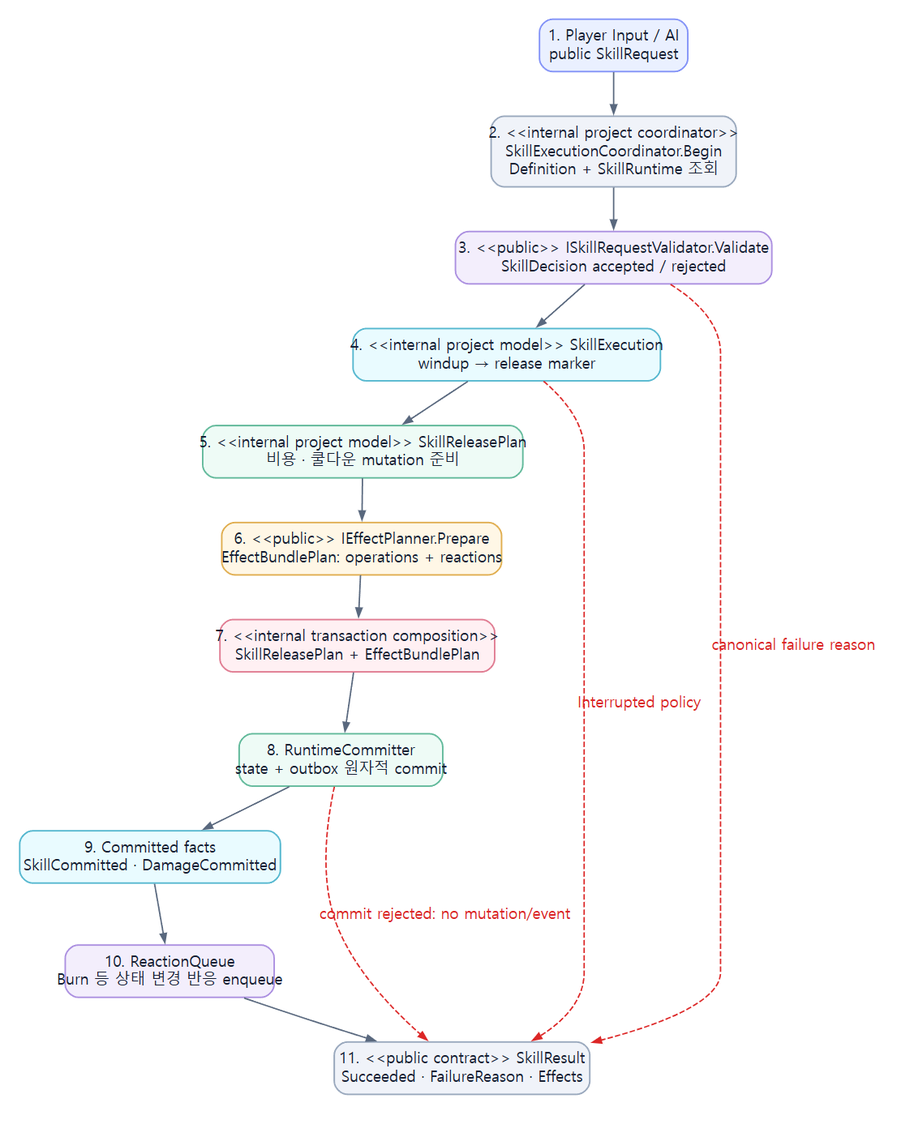
This is assets/diagrams/19_skill_execution_sequence_diagram.png from JY-LemongO/game-system-framework-knowledge-site, a Graphviz export, as it was before one commit. Its source is kept beside it as source/diagrams/19_skill_execution_sequence_diagram.dot.
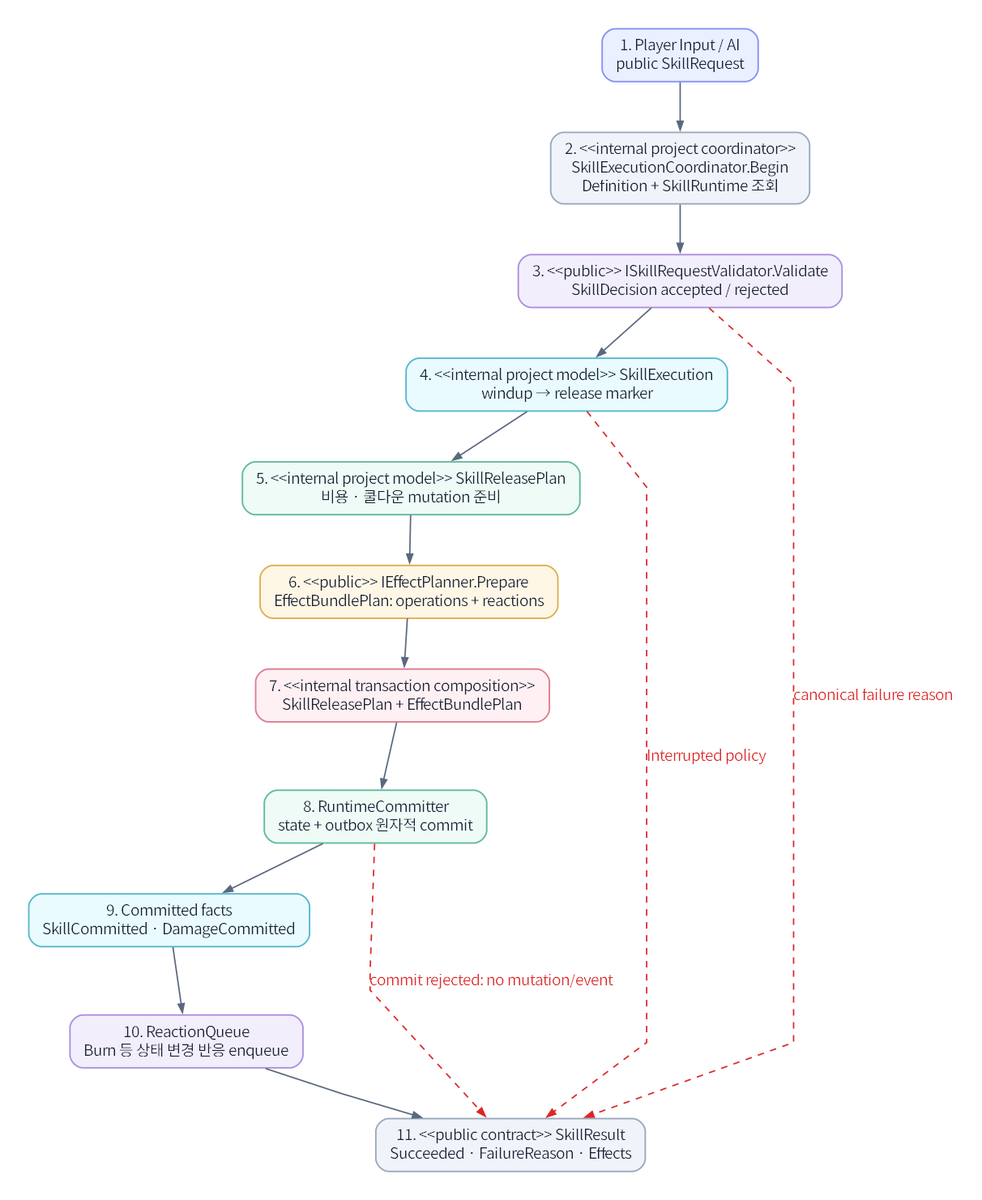
After the commit.

The edit, as a diff of the source:
```diff
@@ -1,7 +1,7 @@
 digraph G {
-  graph [fontname="Noto Sans CJK KR", bgcolor="#ffffff", margin=0.12, pad=0.25, ranksep=0.55, nodesep=0.50];
-  node [fontname="Noto Sans CJK KR", shape=box, style="rounded,filled", color="#bac7db", penwidth=1.4, fillcolor="#ffffff", fontcolor="#182033", margin="0.18,0.10"];
-  edge [fontname="Noto Sans CJK KR", color="#59687e", fontcolor="#46566e", arrowsize=0.8, penwidth=1.3];
+  graph [fontname="Noto Sans KR", bgcolor="#ffffff", margin=0.12, pad=0.25, ranksep=0.62, nodesep=0.56, splines=polyline];
+  node [fontname="Noto Sans KR", shape=box, style="rounded,filled", color="#bac7db", penwidth=1.4, fillcolor="#ffffff", fontcolor="#182033", margin="0.18,0.10"];
+  edge [fontname="Noto Sans KR", color="#59687e", fontcolor="#46566e", arrowsize=0.8, penwidth=1.3];
   rankdir=TB;
 
   A [fillcolor="#eaf0ff", color="#8292f7", label="1. Player Input / AI\npublic SkillRequest"];
```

★ ★ ★

* **DIRECTIONS FOR THIS TASK**:
The answer should consist of every line above, exact and free of images.

* **RESULT OF THIS TASK**:
This is assets/diagrams/19_skill_execution_sequence_diagram.png from JY-LemongO/game-system-framework-knowledge-site, a Graphviz export, as it was before one commit. Its source is kept beside it as source/diagrams/19_skill_execution_sequence_diagram.dot.
After the commit.

The edit, as a diff of the source:
```diff
@@ -1,7 +1,7 @@
 digraph G {
-  graph [fontname="Noto Sans CJK KR", bgcolor="#ffffff", margin=0.12, pad=0.25, ranksep=0.55, nodesep=0.50];
-  node [fontname="Noto Sans CJK KR", shape=box, style="rounded,filled", color="#bac7db", penwidth=1.4, fillcolor="#ffffff", fontcolor="#182033", margin="0.18,0.10"];
-  edge [fontname="Noto Sans CJK KR", color="#59687e", fontcolor="#46566e", arrowsize=0.8, penwidth=1.3];
+  graph [fontname="Noto Sans KR", bgcolor="#ffffff", margin=0.12, pad=0.25, ranksep=0.62, nodesep=0.56, splines=polyline];
+  node [fontname="Noto Sans KR", shape=box, style="rounded,filled", color="#bac7db", penwidth=1.4, fillcolor="#ffffff", fontcolor="#182033", margin="0.18,0.10"];
+  edge [fontname="Noto Sans KR", color="#59687e", fontcolor="#46566e", arrowsize=0.8, penwidth=1.3];
   rankdir=TB;
 
   A [fillcolor="#eaf0ff", color="#8292f7", label="1. Player Input / AI\npublic SkillRequest"];
```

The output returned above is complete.